When Home Secretary, she insisted on keeping foreign students in the figures – causing a headache for herself today.

When Home Secretary, Theresa May insisted that foreign students should continue to be counted in the overall immigration figures. Some cabinet colleagues, including then Business Secretary Vince Cable and Chancellor George Osborne wanted to reverse this. It was economically illiterate. Current ministers, like the Foreign Secretary Boris Johnson, Chancellor Philip Hammond and Home Secretary Amber Rudd, also want foreign students exempted from the total.

David Cameron’s government aimed to cut immigration figures – including overseas students in that aim meant trying to limit one of the UK’s crucial financial resources. They are worth £25bn to the UK economy, and their fees make up 14 per cent of total university income. And the impact is not just financial – welcoming foreign students is diplomatically and culturally key to Britain’s reputation and its relationship with the rest of the world too. Even more important now Brexit is on its way.

But they stayed in the figures – a situation that, along with counterproductive visa restrictions also introduced by May’s old department, put a lot of foreign students off studying here. For example, there has been a 44 per cent decrease in the number of Indian students coming to Britain to study in the last five years.

Now May’s stubbornness on the migration figures appears to have caught up with her. The Times has revealed that the Prime Minister is ready to “soften her longstanding opposition to taking foreign students out of immigration totals”. It reports that she will offer to change the way the numbers are calculated.

Why the u-turn?

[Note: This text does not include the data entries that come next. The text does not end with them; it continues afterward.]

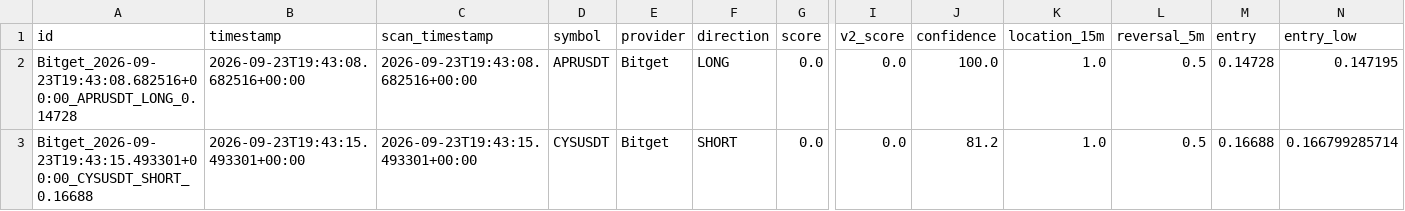
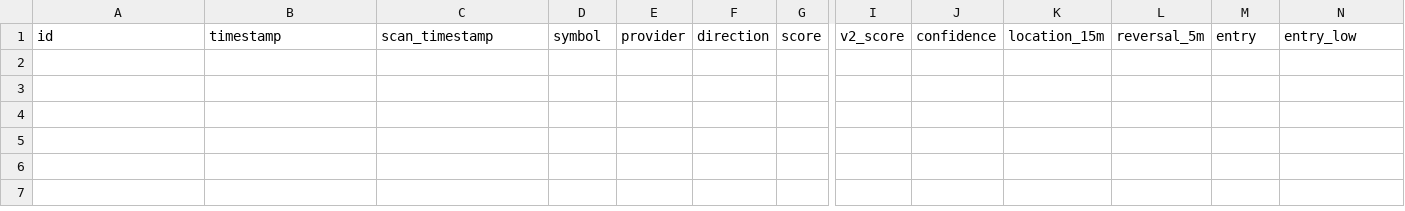
Before and after one commit to KikikJourney/Crypto-Scanner, a CSV file: data/actionable_signals.csv, drawn as a sheet; only a part is shown, gaps mark what is left out; rows hold the shown columns only; the diff names each change by its address in the sheet, - before the commit and + after, or states it on an @@ line.

```diff
--- a/data/actionable_signals.csv
+++ b/data/actionable_signals.csv
-row 2: Bitget_2026-09-23T19:43:08.682516+00:00_APRUSDT_LONG_0.14728 | 2026-09-23T19:43:08.682516+00:00 | 2026-09-23T19:43:08.682516+00:00 | APRUSDT | Bitget | LONG | 0.0 | 0.0 | 100.0 | 1.0 | 0.5 | 0.14728 | 0.147195
-row 3: Bitget_2026-09-23T19:43:15.493301+00:00_CYSUSDT_SHORT_0.16688 | 2026-09-23T19:43:15.493301+00:00 | 2026-09-23T19:43:15.493301+00:00 | CYSUSDT | Bitget | SHORT | 0.0 | 0.0 | 81.2 | 1.0 | 0.5 | 0.16688 | 0.166799285714
```
Also changed, not shown: data/scalping_execution_calibration.csv, data/scalping_execution_retest.csv, 7 other files.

No 10 says the concession is to ensure the Higher and Research Bill, key university legislation, can pass due to a Lords amendment urging the government not to count students as “long-term migrants” for “public policy purposes”.

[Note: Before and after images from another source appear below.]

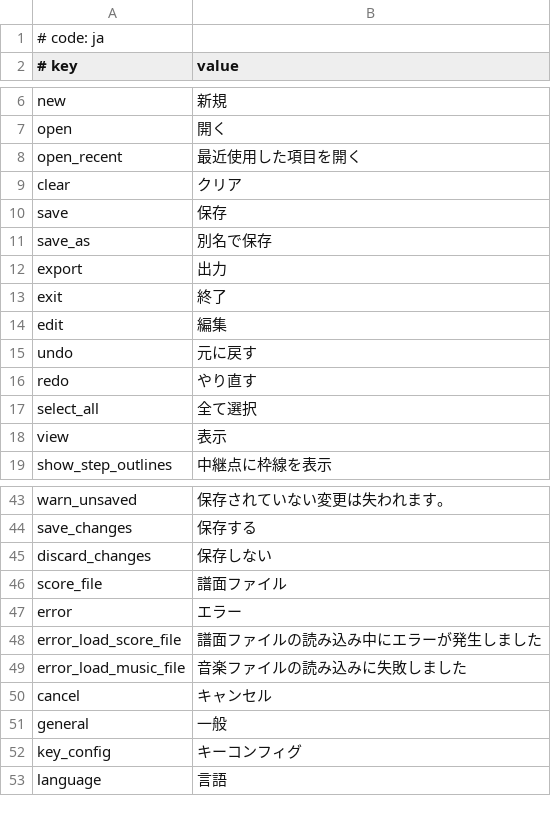
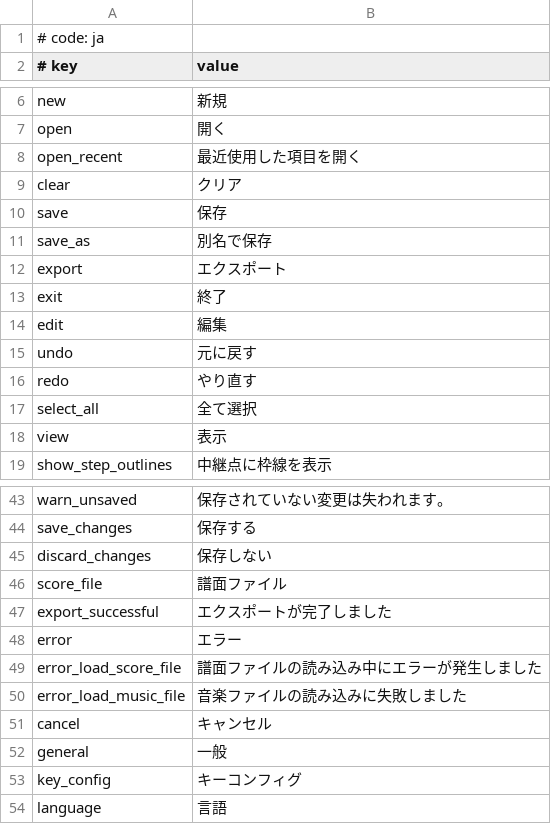
Before and after one commit to crash5band/MikuMikuWorld, a CSV file: MikuMikuWorld/res/i18n/ja.csv, drawn as a sheet; only a part is shown, gaps mark what is left out.

Commit message:
Show message box on successful export

```diff
--- a/MikuMikuWorld/res/i18n/ja.csv
+++ b/MikuMikuWorld/res/i18n/ja.csv
@@ -11,3 +11,3 @@ save, 保存
 save_as, 別名で保存
-export, 出力
+export, エクスポート
 exit, 終了
@@ -46,2 +46,3 @@ discard_changes, 保存しない
 score_file, 譜面ファイル
+export_successful, エクスポートが完了しました
 error, エラー
```
Also changed, not shown: 2 other files.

But it will also be a factor in May’s manifesto pledge (and continuation of Cameron’s promise) to cut immigration to the “tens of thousands”. Until today, ministers had been unclear about whether this would be in the manifesto.

Now her u-turn on student figures is being seized upon by opposition parties as “massaging” the migration figures to meet her target. An accusation for which May only has herself, and her steadfast politicising of immigration, to blame.

Anoosh Chakelian is senior writer at the New Statesman.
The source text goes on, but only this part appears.